Dorm life is quieter than years past, classes are smaller, face masks are ubiquitous in indoor spaces across campus, but Pearl River Community College student Jaleah Davis was still ready to be back in a classroom.

“Five months out of school is very different from just two months. It’s just like, I’m tired of seeing the same faces in the house,” she said.

Davis graduated from Pascagoula High School, with two graduation ceremonies—one virtual and one in person. The pandemic never made her question whether to start her first semester of college or to move into the dorms.

Davis was ready to live on her own after growing up surrounded by sisters.

“There’s five of us. I was just happy to have somewhere of my own,” she said.

COVID-19 also didn’t make first year student Lauren Lee hesitant to live on campus.

“It’s a little different due to the new protocols,” said Lee. “I thought I’d be in my friends’ dorms a lot, but now there’s no going between dorms, but the living on my own part, I’d say that’s what I expected.”

Lee lives with her best friend from high school and goes home to visit her family on the weekends. Home is not far away, as she is a Pearl River Central High School graduate.

“I feel like PRCC has tried to make it as normal as possible,” said second year student Jaden Hall.

All three women live in Forrest Hall, the largest women’s dorm on campus and all three are student navigators. A machine is stationed in the lobby of the dorm so students can check their temperature when they enter. Signs are posted to socially distance.

The dorms are a lot different from the previous school year, said Hall, but they still have the same feel.

“I love dorming here. I don’t live that far, I’m like 20 minutes away from Picayune. It’s enough distance to where I feel independent. I’m kind of on my own, but enough distance to you know, ‘Hi mom can you fix me something to eat?’” said Hall.

Move in day was a challenge, as students were only allowed to have one person help them move in. Lee and her mom struggled to carry heavy boxes and shelves upstairs, and the elevator was limited to two people at a time, which made for a long line.

“It was less hectic for me than last year because I didn’t bring as much stuff as I did last year,” said Hall.

Class sizes are smaller, with only half a class coming in at a time and the option to attend virtually always available. Lee said she watches her lectures online, then does homework and asks teachers questions in class. Davis delivered a speech virtually from her dorm room for her public speaking class. Even band rehearsals are divided, said Davis, with woodwinds in one room and brass in the other.

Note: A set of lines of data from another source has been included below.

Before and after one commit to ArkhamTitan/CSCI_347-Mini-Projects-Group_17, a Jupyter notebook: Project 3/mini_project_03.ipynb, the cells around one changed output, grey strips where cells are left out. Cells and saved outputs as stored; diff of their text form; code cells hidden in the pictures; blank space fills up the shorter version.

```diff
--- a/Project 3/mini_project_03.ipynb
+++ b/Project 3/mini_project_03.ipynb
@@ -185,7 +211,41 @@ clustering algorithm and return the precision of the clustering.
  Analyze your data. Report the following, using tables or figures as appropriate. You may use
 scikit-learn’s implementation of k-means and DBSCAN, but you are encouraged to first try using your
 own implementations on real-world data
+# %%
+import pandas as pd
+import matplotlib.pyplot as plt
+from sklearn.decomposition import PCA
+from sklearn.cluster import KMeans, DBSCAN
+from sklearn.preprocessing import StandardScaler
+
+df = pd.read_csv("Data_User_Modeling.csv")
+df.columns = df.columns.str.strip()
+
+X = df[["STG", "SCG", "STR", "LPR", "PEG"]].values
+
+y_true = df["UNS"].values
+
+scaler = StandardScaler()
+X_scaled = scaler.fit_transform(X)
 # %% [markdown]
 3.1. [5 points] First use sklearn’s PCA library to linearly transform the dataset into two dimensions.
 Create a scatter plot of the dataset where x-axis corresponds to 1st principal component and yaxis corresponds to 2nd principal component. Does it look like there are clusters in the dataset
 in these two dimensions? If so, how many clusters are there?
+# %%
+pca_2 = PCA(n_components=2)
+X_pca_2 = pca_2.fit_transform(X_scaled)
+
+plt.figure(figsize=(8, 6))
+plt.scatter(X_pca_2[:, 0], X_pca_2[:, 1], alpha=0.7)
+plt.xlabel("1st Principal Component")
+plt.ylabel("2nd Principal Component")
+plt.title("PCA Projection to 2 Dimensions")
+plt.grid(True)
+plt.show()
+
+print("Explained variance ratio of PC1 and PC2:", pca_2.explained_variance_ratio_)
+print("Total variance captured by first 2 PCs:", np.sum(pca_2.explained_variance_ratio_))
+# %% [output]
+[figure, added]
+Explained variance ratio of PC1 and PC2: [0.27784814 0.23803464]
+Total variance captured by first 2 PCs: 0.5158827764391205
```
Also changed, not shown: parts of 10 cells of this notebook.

Students are still able to use on campus amenities like the gym and the cafeteria, although face mask use is enforced in both places and temperature checks are required upon entering.

“Me personally, keeping the mask on while I work out, it helps me breathe. It helps me control my breath,” said Davis.

It’d be hard not to follow the COVID prevention rules while on campus, said Lee.

“You have to wear a mask to go to class,” she said. “There’s not really room to have the option to not wear it. To go to the cafeteria they don’t swipe your student ID to get in, unless you take your temperature first.”

Hall said the people in her circle are taking the prevention measures seriously.

“I wouldn’t want to be associated with someone who wasn’t taking it seriously,” she said.

Life on campus is not as social as it used to be, said Lee.

“You’re not being in big groups, you’re not hanging out with your friends anymore. It’s really just focused on school work,” she said.

Still those obstacles can teach students commitment, said Lee.

“It’s not what you would expect, especially with the pandemic and everything like that. It does teach you about responsibility,” said Davis.